The revelation of the set comes with "Traneing In," which dates back to 1957 and the saxophonist's tenure on Prestige. It opens with a Jimmy Garrison solo different than the style that he became known for (out of tempo, with thoughtful double-stops). Garrison, who is usually buried in the mixes of Coltrane albums, plays in tempo here, sounding bright and maybe even a little funky. At 7:38, and one of only two cuts that last more than five minutes, it kicks the band into an aggressive mood after giving the bassist some overdue props.

Coltrane fanatics will surely want to grab this one for yet another glimpse of the amazing quartet. But even casual fans - especially ones who don't revel in the long solos - will find value in the performances. Considering how Coltrane's live performances were beginning to take on longer lengths, Blue World also proves that he could still be concise in a chorus or two.

The New Pornographers set the bar especially high for themselves with their first two albums, which go back almost 20 years. Recently I was making a mix CD for a friend who had never heard them (there are still a few out there, hard to believe) and upon hearing the intro to "The Electric Version," the majesty of that song hit me all over again - plucked chords (a la "Friday On My Mind") over a riff over eight (!) chords that eventually spills into a Beatle-esque climax. No wonder it realigned my universe at the time. And as I've stated far too many times on this blog, "The Bleeding Heart Show" from Twin Cinema is one of the most powerful songs ever, giving me chills when simply thinking about the coda.

Every New Pornographers album since then (as of last week, there are now eight in total) has been at least good, and more often than not, really good.
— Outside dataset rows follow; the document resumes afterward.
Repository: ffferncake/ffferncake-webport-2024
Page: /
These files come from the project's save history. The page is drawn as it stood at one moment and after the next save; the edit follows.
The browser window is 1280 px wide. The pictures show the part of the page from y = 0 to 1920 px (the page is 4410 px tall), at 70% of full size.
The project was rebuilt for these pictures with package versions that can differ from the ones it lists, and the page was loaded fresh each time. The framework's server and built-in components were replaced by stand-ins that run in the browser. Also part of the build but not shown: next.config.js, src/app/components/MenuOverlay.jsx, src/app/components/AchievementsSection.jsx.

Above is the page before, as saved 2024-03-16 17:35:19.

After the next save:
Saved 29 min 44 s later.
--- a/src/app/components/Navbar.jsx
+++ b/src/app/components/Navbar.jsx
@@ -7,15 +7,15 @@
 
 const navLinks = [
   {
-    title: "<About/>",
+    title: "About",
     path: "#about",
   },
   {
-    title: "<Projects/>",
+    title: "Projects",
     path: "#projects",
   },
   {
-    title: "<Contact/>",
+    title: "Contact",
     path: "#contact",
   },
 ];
A few years ago it hit me than one thing that wasn't as prominent on recent albums as past ones were the guitars. Not that they've forsaken them, but the group's sound often downplays them in favor to the layers of vocals and the keyboard atmosphere.  A.C. Newman (he doesn't seem to be going by "Carl" on the albums anymore) has made the '80s keyboards sound respectable when combining with his pop smarts, but sometimes the pre-programmed arpeggiated feel of them takes something away from the music. Which is not to say that a so-so New Pornographers can't beat the pants off of most bands on a given day.
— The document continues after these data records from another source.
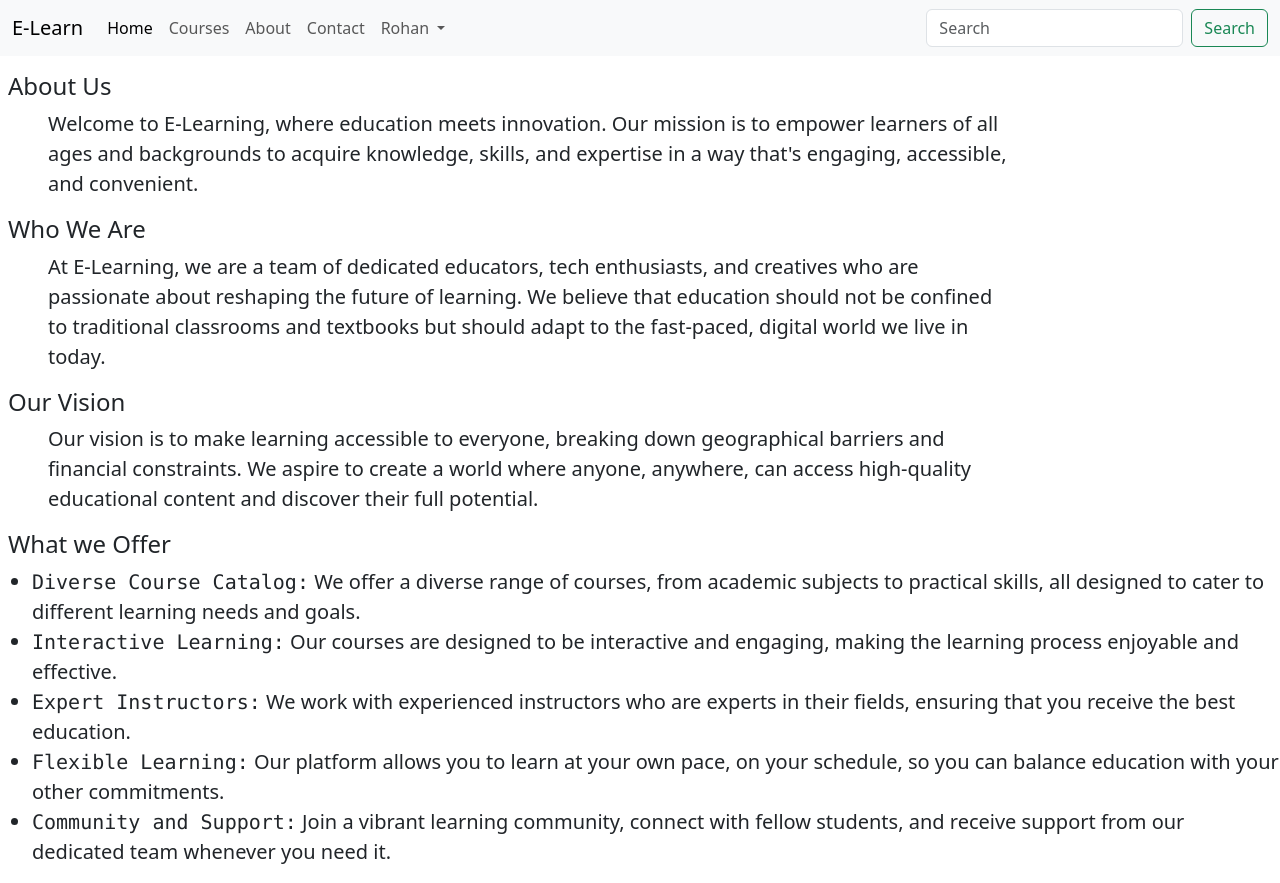
Repository: syni18/bootstrap_elarn
Page: About.html
An editor plug-in stored every save of this project. The page is shown before and after a run of saves, followed by the edit.
The browser window is 1280 px wide. The pictures show the whole page.

Above is the page before, as saved 2023-10-25 23:20:08.

### About.html
<!doctype html>
<html lang="en">
  <head>
    <meta charset="utf-8">
    <meta name="viewport" content="width=device-width, initial-scale=1">
    <title>E-Learning</title>
    <link href="https://cdn.jsdelivr.net/npm/bootstrap@5.3.2/dist/css/bootstrap.min.css" rel="stylesheet" integrity="sha384-T3c6CoIi6uLrA9TneNEoa7RxnatzjcDSCmG1MXxSR1GAsXEV/Dwwykc2MPK8M2HN" crossorigin="anonymous">
  </head>
  <body>
    <nav class="navbar navbar-expand-lg bg-body-tertiary">
  <div class="container-fluid">
    <a class="navbar-brand" href="#">E-Learn</a>
    <button class="navbar-toggler" type="button" data-bs-toggle="collapse" data-bs-target="#navbarSupportedContent" aria-controls="navbarSupportedContent" aria-expanded="false" aria-label="Toggle navigation">
      <span class="navbar-toggler-icon"></span>
    </button>
    <div class="collapse navbar-collapse" id="navbarSupportedContent">
      <ul class="navbar-nav me-auto mb-2 mb-lg-0">
        <li class="nav-item">
          <a class="nav-link active" aria-current="page" href="#">Home</a>
        </li>
        <li class="nav-item">
          <a class="nav-link" href="#">Courses</a>
        </li>
        <li class="nav-item">
          <a class="nav-link" href="#">About</a>
        </li>
        <li class="nav-item">
          <a class="nav-link" href="#">Contact</a>
        </li>
        <li class="nav-item dropdown">
          <a class="nav-link dropdown-toggle" href="#" role="button" data-bs-toggle="dropdown" aria-expanded="false">
            Rohan
          </a>
          <ul class="dropdown-menu">
            <li><a class="dropdown-item" href="#">My Profile</a></li>
            <li><a class="dropdown-item" href="#">My Courses</a></li>
            <li><hr class="dropdown-divider"></li>
            <li><a class="dropdown-item" href="#">Log Out</a></li>
          </ul>
        </li>
      </ul>
      <form class="d-flex" role="search">
        <input class="form-control me-2" type="search" placeholder="Search" aria-label="Search">
        <button class="btn btn-outline-success" type="submit">Search</button>
      </form>
    </div>
  </div>
</nav>
<div class="mt-3">
    <h6 class="fs-4 ms-2 ">About Us</h6>
    <p class="w-75 ms-5 lead">Welcome to E-Learning, where education meets innovation. Our mission is to empower learners of all ages and backgrounds to acquire knowledge, skills, and expertise in a way that's engaging, accessible, and convenient.</p>
</div>
<div class="mt-3">
    <h6 class="fs-4 ms-2">Who We Are</h6>
    <p class="w-75 ms-5 lead">At E-Learning, we are a team of dedicated educators, tech enthusiasts, and creatives who are passionate about reshaping the future of learning. We believe that education should not be confined to traditional classrooms and textbooks but should adapt to the fast-paced, digital world we live in today.</p>
</div>
<div class="mt-3">
    <h6 class="fs-4 ms-2">Our Vision</h6>
    <p class="w-75 ms-5 lead">Our vision is to make learning accessible to everyone, breaking down geographical barriers and financial constraints. We aspire to create a world where anyone, anywhere, can access high-quality educational content and discover their full potential.</p>
</div>
<div class="mt-3">
    <h6 class="fs-4 ms-2">What we Offer</h6>
    <ul class="lead">
        <li><samp>Diverse Course Catalog:</samp> We offer a diverse range of courses, from academic subjects to practical skills, all designed to cater to different learning needs and goals.</li>
        <li><samp>Interactive Learning:</samp> Our courses are designed to be interactive and engaging, making the learning process enjoyable and effective.</li>
        <li><samp>Expert Instructors:</samp> We work with experienced instructors who are experts in their fields, ensuring that you receive the best education.</li>
        <li><samp>Flexible Learning:</samp> Our platform allows you to learn at your own pace, on your schedule, so you can balance education with your other commitments.</li>
        <li><samp>Community and Support:</samp> Join a vibrant learning community, connect with fellow students, and receive support from our dedicated team whenever you need it.</li>
    </ul>
</div>
    <script src="https://cdn.jsdelivr.net/npm/bootstrap@5.3.2/dist/js/bootstrap.bundle.min.js" integrity="sha384-C6RzsynM9kWDrMNeT87bh95OGNyZPhcTNXj1NW7RuBCsyN/o0jlpcV8Qyq46cDfL" crossorigin="anonymous"></script>
  </body>
</html>

After the next 3 saves:
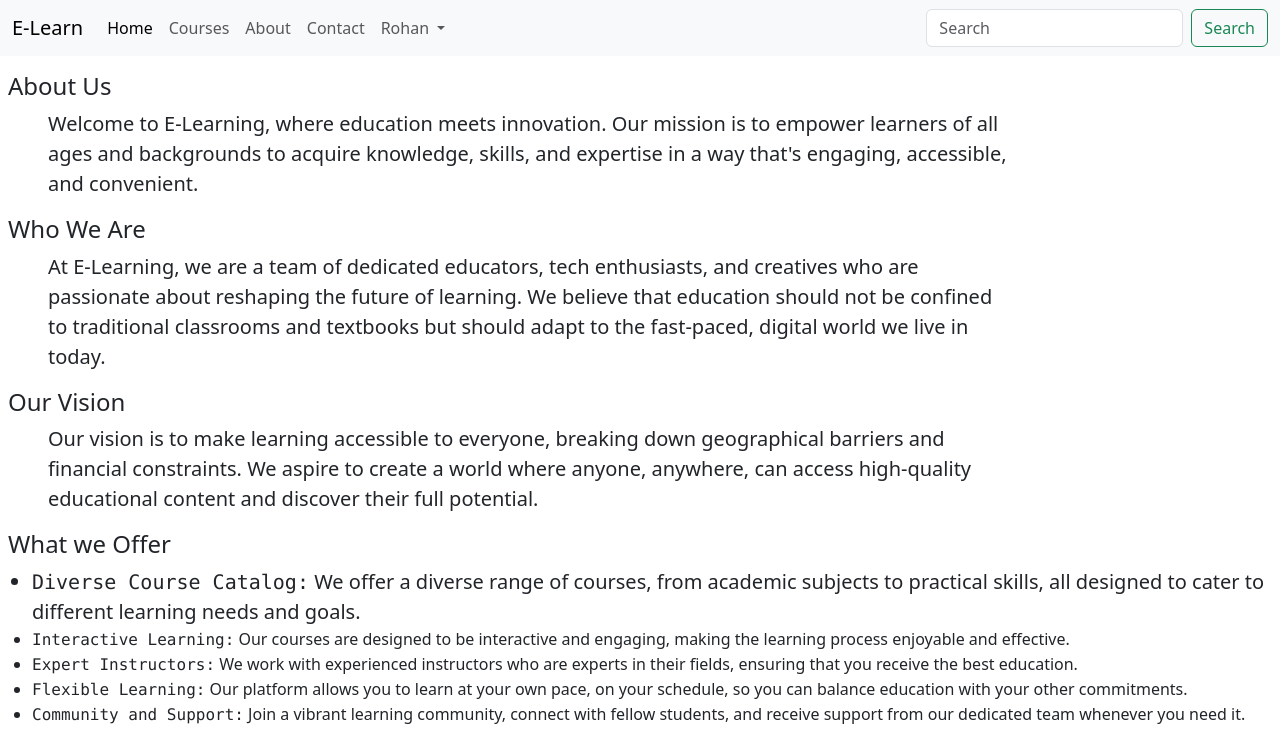
The 3 saves are shown as one change because they came seconds apart.
The last was saved 20 s later.
--- a/About.html
+++ b/About.html
@@ -60,8 +60,8 @@
 </div>
 <div class="mt-3">
     <h6 class="fs-4 ms-2">What we Offer</h6>
-    <ul class="lead">
-        <li><samp>Diverse Course Catalog:</samp> We offer a diverse range of courses, from academic subjects to practical skills, all designed to cater to different learning needs and goals.</li>
+    <ul class="">
+        <li class="lead"><samp>Diverse Course Catalog:</samp> We offer a diverse range of courses, from academic subjects to practical skills, all designed to cater to different learning needs and goals.</li>
         <li><samp>Interactive Learning:</samp> Our courses are designed to be interactive and engaging, making the learning process enjoyable and effective.</li>
         <li><samp>Expert Instructors:</samp> We work with experienced instructors who are experts in their fields, ensuring that you receive the best education.</li>
         <li><samp>Flexible Learning:</samp> Our platform allows you to learn at your own pace, on your schedule, so you can balance education with your other commitments.</li>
In the Morse Code of Brake Lights (their second album for Concord, a label that was once known primarily for distinguished jazz vets like Mel Torme and George Shearing).feels like this might be the strongest set of Newman's songs in a while. It features similar expansive, Sensearound production as its predecessor Whiteout Conditions, even adding a string section on several tracks, but the writing also feels a little sharper. Newman has a very personal way of arranging harmonies, pairing his voice with Neko Case, keyboardist Kathryn Calder and new addition (on album at least) violinist Simi Stone that sounds like no one else. This happens right out of the gate with "You'll Need a Backseat Driver," which like The Electric Version's opening title track knocks you backwards in bliss. Melodically, he also takes left turns at the end of choruses that give the music unexpected boosts.

Dan Bejar, the Destroyer frontman who contributed three songs to most of the band's albums, was MIA on Whiteout Conditions, off recording his own album. He hasn't officially returned to the fold but he and Newman co-wrote "Need Some Giants," which leaves a Bejar footprint due to its catchy riff, complete with a key change in the chorus that's just unsettling enough to be enjoyable. The keyboards still play a heavy roll  throughout, but while the previous album's sound sometimes programmed, In the Morse Code has a more organic feel.

For the first time, the album liner lists what everyone plays on each track. Perhaps it's just a personal preference but it serves as a good guide to how the songs are built. Maybe next time, they'll even include a lyric sheet, although Newman's production does push the words more to forefront this time, anyway. You won't be hearing "Higher Dreams" on the airwaves anytime soon.

Yeah, records are little more expensive these days, but these were a worthy investment.